A person commits aggravated battery when in the course of committing a battery, the person (1) intentionally or knowingly causes great bodily harm, permanent disability, or permanent disfigurement; or (2) uses a deadly weapon. The prosecutors must prove that the accused used a deadly weapon or that he or she intentionally caused great bodily harm, permanent disfigurement, or permanent disability to the victim. Thus, the difference between the statutory definitions of misdemeanor battery and aggravated battery is that aggravated battery requires great bodily harm or use of a deadly weapon. A simple battery becomes an aggravated battery when a person knowingly or intentionally causes great bodily harm or uses a deadly weapon. Also, a person commits aggravated battery if the person who was the victim of the battery was pregnant at the time of the offense and the offender knew or should have known that the victim was pregnant.

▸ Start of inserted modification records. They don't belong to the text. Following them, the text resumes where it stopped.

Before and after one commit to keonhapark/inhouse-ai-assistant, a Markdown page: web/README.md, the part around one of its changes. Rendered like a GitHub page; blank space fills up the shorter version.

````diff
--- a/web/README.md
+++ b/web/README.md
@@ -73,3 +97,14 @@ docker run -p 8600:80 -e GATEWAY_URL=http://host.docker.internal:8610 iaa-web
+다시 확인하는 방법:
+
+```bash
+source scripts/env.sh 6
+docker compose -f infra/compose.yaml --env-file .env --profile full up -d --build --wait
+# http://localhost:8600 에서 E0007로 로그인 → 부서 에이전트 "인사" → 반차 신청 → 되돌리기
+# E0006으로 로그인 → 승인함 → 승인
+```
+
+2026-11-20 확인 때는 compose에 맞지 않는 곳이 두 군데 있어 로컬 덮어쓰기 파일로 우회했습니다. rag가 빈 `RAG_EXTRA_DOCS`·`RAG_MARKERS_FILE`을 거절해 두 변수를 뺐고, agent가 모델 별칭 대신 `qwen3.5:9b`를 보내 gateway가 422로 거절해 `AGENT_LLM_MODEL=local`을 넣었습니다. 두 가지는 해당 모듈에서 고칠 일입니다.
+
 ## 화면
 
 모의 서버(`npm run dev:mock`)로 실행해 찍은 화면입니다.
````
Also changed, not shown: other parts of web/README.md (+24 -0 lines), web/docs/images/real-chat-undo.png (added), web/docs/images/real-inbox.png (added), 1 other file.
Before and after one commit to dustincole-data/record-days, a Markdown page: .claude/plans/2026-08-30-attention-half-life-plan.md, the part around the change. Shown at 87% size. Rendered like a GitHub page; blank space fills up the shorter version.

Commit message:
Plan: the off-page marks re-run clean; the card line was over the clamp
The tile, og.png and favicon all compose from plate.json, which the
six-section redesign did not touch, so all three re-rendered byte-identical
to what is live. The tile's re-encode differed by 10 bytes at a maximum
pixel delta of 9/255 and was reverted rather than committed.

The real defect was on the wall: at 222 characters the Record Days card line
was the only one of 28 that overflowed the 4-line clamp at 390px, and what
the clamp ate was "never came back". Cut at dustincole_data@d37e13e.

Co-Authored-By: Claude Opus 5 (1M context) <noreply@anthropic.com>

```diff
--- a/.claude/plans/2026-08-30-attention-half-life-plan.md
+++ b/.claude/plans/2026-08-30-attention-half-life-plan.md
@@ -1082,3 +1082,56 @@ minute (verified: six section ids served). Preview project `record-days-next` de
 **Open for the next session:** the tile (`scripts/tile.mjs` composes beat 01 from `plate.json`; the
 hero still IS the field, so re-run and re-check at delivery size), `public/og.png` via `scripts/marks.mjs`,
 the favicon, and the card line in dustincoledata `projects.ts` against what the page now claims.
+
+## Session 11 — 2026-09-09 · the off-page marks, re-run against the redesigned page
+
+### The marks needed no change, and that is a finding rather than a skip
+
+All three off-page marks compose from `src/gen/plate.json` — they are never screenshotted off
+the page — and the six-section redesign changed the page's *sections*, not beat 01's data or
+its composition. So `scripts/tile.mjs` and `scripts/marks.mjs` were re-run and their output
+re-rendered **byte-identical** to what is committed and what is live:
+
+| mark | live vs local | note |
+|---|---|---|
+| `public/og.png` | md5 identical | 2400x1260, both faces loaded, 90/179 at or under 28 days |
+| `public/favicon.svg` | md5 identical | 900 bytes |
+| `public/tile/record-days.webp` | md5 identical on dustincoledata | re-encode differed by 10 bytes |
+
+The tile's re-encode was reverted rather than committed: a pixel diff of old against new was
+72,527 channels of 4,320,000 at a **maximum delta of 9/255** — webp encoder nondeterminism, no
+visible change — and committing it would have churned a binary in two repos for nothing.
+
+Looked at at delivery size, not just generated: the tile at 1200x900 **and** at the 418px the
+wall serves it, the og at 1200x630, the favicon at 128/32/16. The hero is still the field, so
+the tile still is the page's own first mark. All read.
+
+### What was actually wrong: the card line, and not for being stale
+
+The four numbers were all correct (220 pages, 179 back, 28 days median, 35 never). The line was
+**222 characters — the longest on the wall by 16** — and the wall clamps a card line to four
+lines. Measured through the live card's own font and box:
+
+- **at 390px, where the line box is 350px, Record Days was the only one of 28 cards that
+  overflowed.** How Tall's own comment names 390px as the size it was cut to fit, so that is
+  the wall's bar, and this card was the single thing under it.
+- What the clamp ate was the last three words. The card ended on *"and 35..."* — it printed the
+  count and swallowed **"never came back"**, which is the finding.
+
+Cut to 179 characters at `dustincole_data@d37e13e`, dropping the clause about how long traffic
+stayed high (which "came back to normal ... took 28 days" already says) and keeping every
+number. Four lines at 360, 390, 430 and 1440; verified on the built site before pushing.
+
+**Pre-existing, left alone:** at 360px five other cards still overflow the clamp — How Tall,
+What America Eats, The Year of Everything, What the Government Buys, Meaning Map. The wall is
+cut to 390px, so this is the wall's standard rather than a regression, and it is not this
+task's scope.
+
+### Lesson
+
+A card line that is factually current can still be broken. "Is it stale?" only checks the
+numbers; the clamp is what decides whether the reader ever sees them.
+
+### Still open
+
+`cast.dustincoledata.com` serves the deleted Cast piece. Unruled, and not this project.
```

Whoever commits aggravated battery is guilty of a felony of the second degree, punishable by up to 15 years in prison.
The term "deadly weapon" is strictly construed as an instrument which, when used in the ordinary manner contemplated by its design and construction, will or is likely to cause death or great bodily harm because of the way it is used during the crime. If the object or instrument is not specifically designed for offensive and defensive purposes or the destruction of life or infliction of physical injuries, the instrument may nevertheless be considered a deadly weapon if it was actually used or threatened to be used in a way likely to cause death or great bodily harm. However, the fact that an instrument actually causes great bodily injury or death does not necessarily characterize it as a deadly weapon for purposes of establishing the commission of an aggravated assault or aggravated battery.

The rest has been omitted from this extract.